The Labour politician is best known to Breitbart readers for his noisy opposition to U.S. President Donald Trump and police stop-and-search powers, noisy support for the European Union, mass migration, and the admission of supposed ‘refugees’ to Britain, and the deadly crime wave currently sweeping London, which has been the major feature of tenure.
But Gilligan claims that Sadiq Khan’s term in office, which is already halfway through, has also been a failure on its most basic terms, particularly when it comes to bread and butter issues like as housing and transport, despite promises of a transformative mayoralty before his election.
Few expected Khan to keep such epoch-making promises. But we did expect him to do something. City Hall figures show, however, that in the first year of Khan’s term, London did not start building a single social rented home.
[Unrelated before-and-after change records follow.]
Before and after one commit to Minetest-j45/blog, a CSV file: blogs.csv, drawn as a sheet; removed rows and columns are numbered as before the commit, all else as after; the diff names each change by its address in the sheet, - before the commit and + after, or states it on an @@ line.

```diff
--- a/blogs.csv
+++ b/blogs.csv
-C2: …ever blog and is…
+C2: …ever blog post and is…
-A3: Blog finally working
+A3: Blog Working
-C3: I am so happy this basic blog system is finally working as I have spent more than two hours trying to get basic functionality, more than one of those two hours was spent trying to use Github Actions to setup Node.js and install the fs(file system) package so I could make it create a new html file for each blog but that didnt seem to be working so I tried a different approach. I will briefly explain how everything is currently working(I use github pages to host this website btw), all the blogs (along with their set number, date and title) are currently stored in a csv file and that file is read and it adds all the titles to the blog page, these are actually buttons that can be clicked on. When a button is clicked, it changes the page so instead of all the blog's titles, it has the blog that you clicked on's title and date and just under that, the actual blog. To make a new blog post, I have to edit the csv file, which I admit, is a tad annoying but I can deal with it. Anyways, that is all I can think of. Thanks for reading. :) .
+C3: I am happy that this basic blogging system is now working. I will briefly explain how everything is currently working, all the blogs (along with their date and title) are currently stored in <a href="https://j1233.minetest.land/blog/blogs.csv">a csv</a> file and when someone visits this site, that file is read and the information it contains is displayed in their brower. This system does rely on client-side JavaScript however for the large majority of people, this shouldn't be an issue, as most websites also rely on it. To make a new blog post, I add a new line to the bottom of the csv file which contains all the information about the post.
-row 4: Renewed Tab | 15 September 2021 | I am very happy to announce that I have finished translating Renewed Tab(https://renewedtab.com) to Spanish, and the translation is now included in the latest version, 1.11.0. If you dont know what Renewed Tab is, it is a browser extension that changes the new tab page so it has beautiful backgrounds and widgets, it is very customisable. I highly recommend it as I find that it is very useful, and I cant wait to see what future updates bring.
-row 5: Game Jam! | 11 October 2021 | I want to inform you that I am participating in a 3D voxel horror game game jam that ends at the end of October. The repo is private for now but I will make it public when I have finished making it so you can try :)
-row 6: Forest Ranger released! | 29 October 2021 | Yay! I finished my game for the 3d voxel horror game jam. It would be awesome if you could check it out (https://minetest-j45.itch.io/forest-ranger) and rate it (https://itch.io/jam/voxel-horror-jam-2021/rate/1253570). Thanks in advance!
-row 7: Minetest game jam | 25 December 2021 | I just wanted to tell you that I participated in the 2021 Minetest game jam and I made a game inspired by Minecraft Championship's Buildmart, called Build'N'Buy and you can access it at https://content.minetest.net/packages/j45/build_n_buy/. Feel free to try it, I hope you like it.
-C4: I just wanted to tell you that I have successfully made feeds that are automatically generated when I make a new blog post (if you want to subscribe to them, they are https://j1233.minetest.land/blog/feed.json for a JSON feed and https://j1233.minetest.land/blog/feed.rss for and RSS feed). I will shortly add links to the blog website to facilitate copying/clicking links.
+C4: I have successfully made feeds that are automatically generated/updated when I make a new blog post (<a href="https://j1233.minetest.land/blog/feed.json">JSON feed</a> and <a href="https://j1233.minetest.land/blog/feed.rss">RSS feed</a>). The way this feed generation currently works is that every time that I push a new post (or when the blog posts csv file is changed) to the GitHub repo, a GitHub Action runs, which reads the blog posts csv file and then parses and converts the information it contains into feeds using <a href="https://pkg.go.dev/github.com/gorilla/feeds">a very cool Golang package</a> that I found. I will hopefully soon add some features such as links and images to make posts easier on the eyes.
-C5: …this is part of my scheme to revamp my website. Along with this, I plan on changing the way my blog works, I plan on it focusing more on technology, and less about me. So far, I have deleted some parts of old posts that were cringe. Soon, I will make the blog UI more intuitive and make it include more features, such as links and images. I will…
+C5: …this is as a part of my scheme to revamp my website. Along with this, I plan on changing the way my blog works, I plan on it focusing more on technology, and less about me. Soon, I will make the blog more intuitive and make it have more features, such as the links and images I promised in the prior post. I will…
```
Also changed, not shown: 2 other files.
By comparison, [Boris] Johnson started 7,439 homes for social rent in his first year as mayor and 1,687 in the first year of his second term, after the economic crash. With two years of Khan’s term nearly now gone, the great social justice warrior has finally managed to begin (drum roll) 1,263 social rent homes, many of a type he once denounced as “not genuinely affordable”.
Gilligan also notes that his dubious promise to “both freeze fares and invest record amounts modernising London’s transport infrastructure” has resulted in the worst of both worlds, with fares only being frozen for some travellers but the impact on funding still being sufficient to leave Transport for London (TfL) unable to pay the interest on its current debts, never mind launching game-changing infrastructure redevelopments.
As it said in a leaked memo: “If this was our household budget, this would be the same as not having enough money left over from our salary each month to pay our interest–only mortgage or get our car serviced.” TfL has now been forced to suspend routine road maintenance, stop many investment programmes, and make serious cuts to the bus network. Even the first phase of this has reduced services by 7 per cent overall — and on some routes by 50 per cent.
For Gilligan, Khan’s ‘have it both ways’ approach to policy reflects a fundamental lack of interest in good governance, with the 47-year-old having only ever viewed the mayoralty as a launchpad for a Labour leadership bid, with Downing Street being his ultimate goal.
Khan’s promise of both real-terms fare cuts and increased investment exemplifies his greatest weakness — his wish to have it both ways, or more brutally his long-standing inability to make decisions. Depending on how strictly you count it, for instance, Khan as mayor has voiced between two and six different ‘no. 1 priorities’. As an MP, he once went straight from voting in parliament for post office closures to a public meeting where he protested against post office closures. He wobbled interminably over Boris’s Garden Bridge, reversing his position five times. He was against Heathrow expansion, then in favour, and is now against it once more — and so the list goes on.
You can read Andrew Gilligan’s column in full on the Spectator website, here.